I came across an interesting video today, it’s a recorded Google Hangout with the team from adobe behind Lightroom. In the midst of all that hubbub last week about the Creative Cloud it was also confirmed on the Lightroom blog and in the video (which will be posted below) that Lightroom 5 and all new versions for the foreseeable future will continue to have perpetual licensing. In other words, Creative Cloud is not required to have Lightroom.
This is an interesting development, and one that begs the question. Why would adobe move to a subscription based model with their professional applications but continue to support Lightroom as a perpetual license. Is Lightroom essentially Adobe’s gateway drug to the Creative Cloud? Is Adobe trying to get you hooked on Lightroom, hoping that you end up buying CC access to gain access to Photoshop as you improve and need to advance your editing?
Or, (fingers crossed!!!!) …is Adobe going to simply make the next generation of Photoshop Elements do everything that we photographers need? Considering that Lightroom 5 is going to offer a better brush-style healing and cloning for RAW images, there isn’t much need for Photoshop when it comes to basic editing. But, for those wishing to push their images further with advanced coloring, layers, masking, retouching and other advanced image manipulation abilities, we are forced to move from the perpetual Lightroom license to the Creative Cloud for Photoshop.
I find it a bit puzzling. I suppose it all comes down to how you feel about Adobe and their decisions as of late. Of course it certainly won’t hurt to let your voice be heard, if you’re unhappy with Adobe’s current offerings and plans!

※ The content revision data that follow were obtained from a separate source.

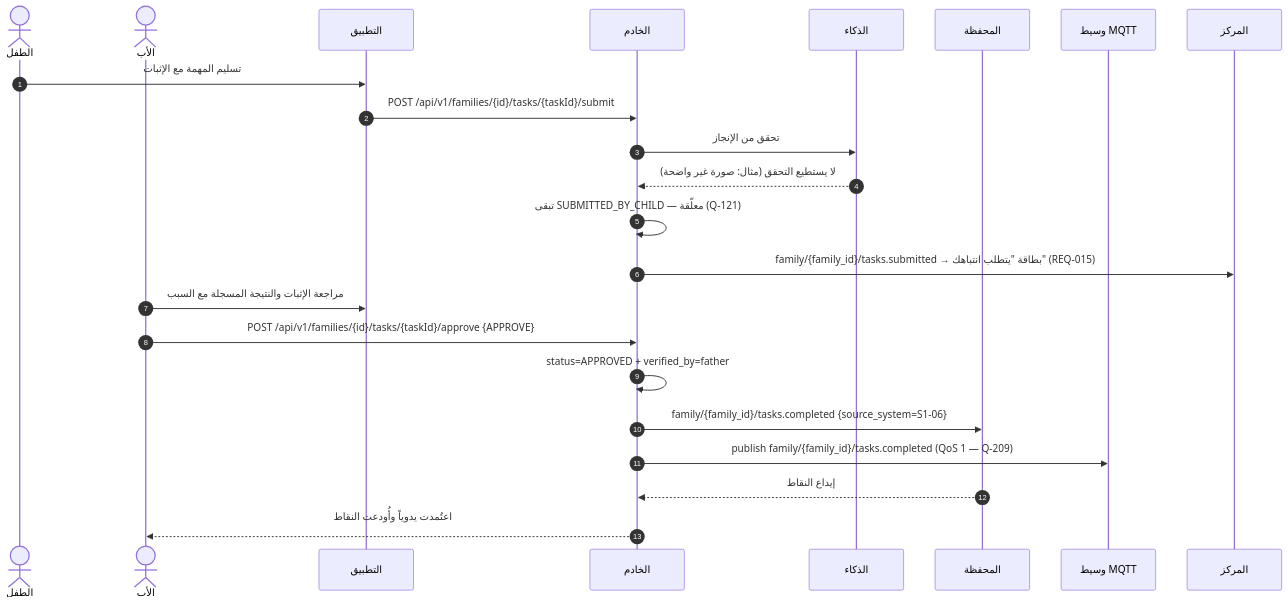
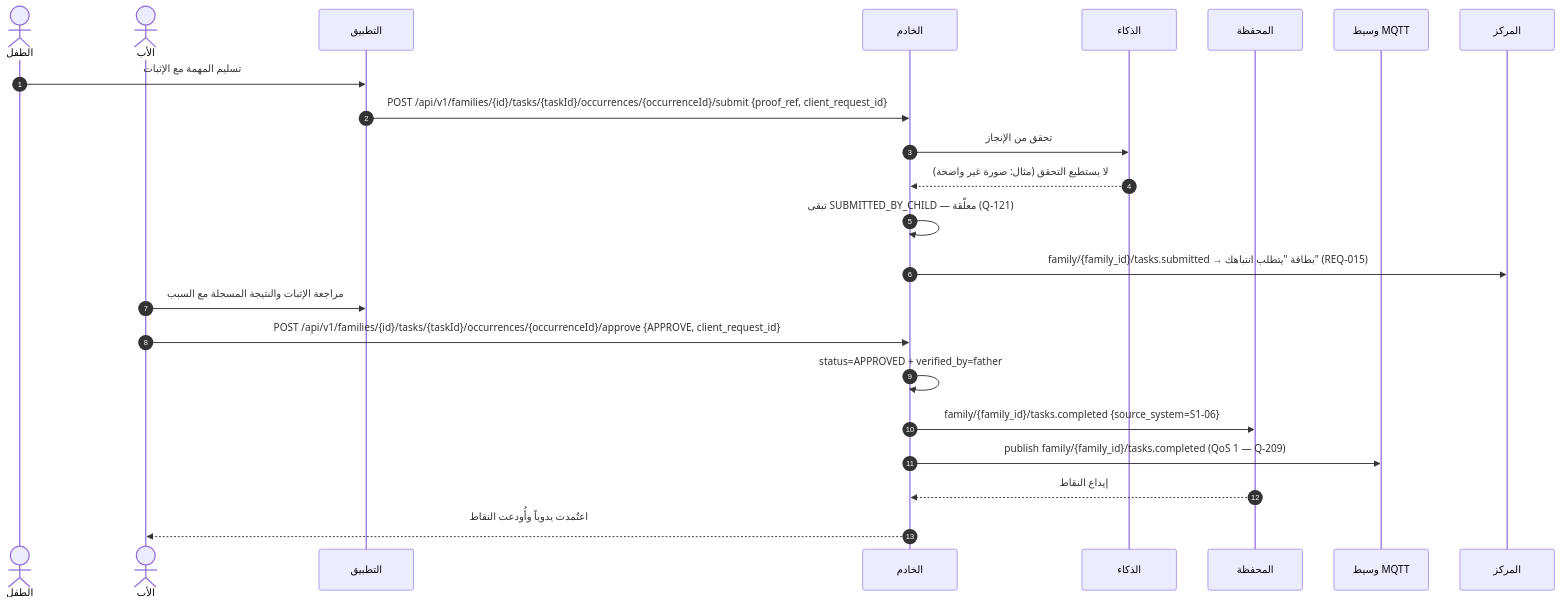
Before and after one commit to Bassam-mohammed-alqaeadi/family-os-v2: the fifth of 12 diagrams in docs/family-os/governance/phases/phase-1/S1-06-tasks-and-calendar/DIAGRAMS.md, drawn with Mermaid. The commit also changed other lines of this file and 6 other files, not shown here.

````diff
--- a/docs/family-os/governance/phases/phase-1/S1-06-tasks-and-calendar/DIAGRAMS.md
+++ b/docs/family-os/governance/phases/phase-1/S1-06-tasks-and-calendar/DIAGRAMS.md
@@ -230,25 +236,25 @@
 ```mermaid
 sequenceDiagram
     autonumber
     actor Child as الطفل
     actor Father as الأب
     participant App as التطبيق
     participant Ktor as الخادم
     participant AI as الذكاء
     participant S105 as المحفظة
     participant MQTT as وسيط MQTT
     participant S109 as المركز
     Child->>App: تسليم المهمة مع الإثبات
-    App->>Ktor: POST /api/v1/families/{id}/tasks/{taskId}/submit
+    App->>Ktor: POST /api/v1/families/{id}/tasks/{taskId}/occurrences/{occurrenceId}/submit {proof_ref, client_request_id}
     Ktor->>AI: تحقق من الإنجاز
     AI-->>Ktor: لا يستطيع التحقق (مثال: صورة غير واضحة)
     Ktor->>Ktor: تبقى SUBMITTED_BY_CHILD — معلّقة (Q-121)
     Ktor->>S109: family/{family_id}/tasks.submitted → بطاقة "يتطلب انتباهك" (REQ-015)
     Father->>App: مراجعة الإثبات والنتيجة المسجلة مع السبب
-    Father->>Ktor: POST /api/v1/families/{id}/tasks/{taskId}/approve {APPROVE}
+    Father->>Ktor: POST /api/v1/families/{id}/tasks/{taskId}/occurrences/{occurrenceId}/approve {APPROVE, client_request_id}
     Ktor->>Ktor: status=APPROVED + verified_by=father
     Ktor->>S105: family/{family_id}/tasks.completed {source_system=S1-06}
     Ktor->>MQTT: publish family/{family_id}/tasks.completed (QoS 1 — Q-209)
     S105-->>Ktor: إيداع النقاط
     Ktor-->>Father: اعتُمدت يدوياً وأُودعت النقاط
 ```
````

The video also touches on some other interesting Lightroom 5 related topics including performance and catalog sizes. According to the guys on the development team in LR 5 you should see some performance improvements with images loading faster, and things like that. They also said that your catalog should be able to be as big as you want it to be, and referenced a user they know of who has 1.9 Million images in a single catalog with minimal performance degradation.
It’s an interesting look into the Future of Lightroom, and you can watch it below.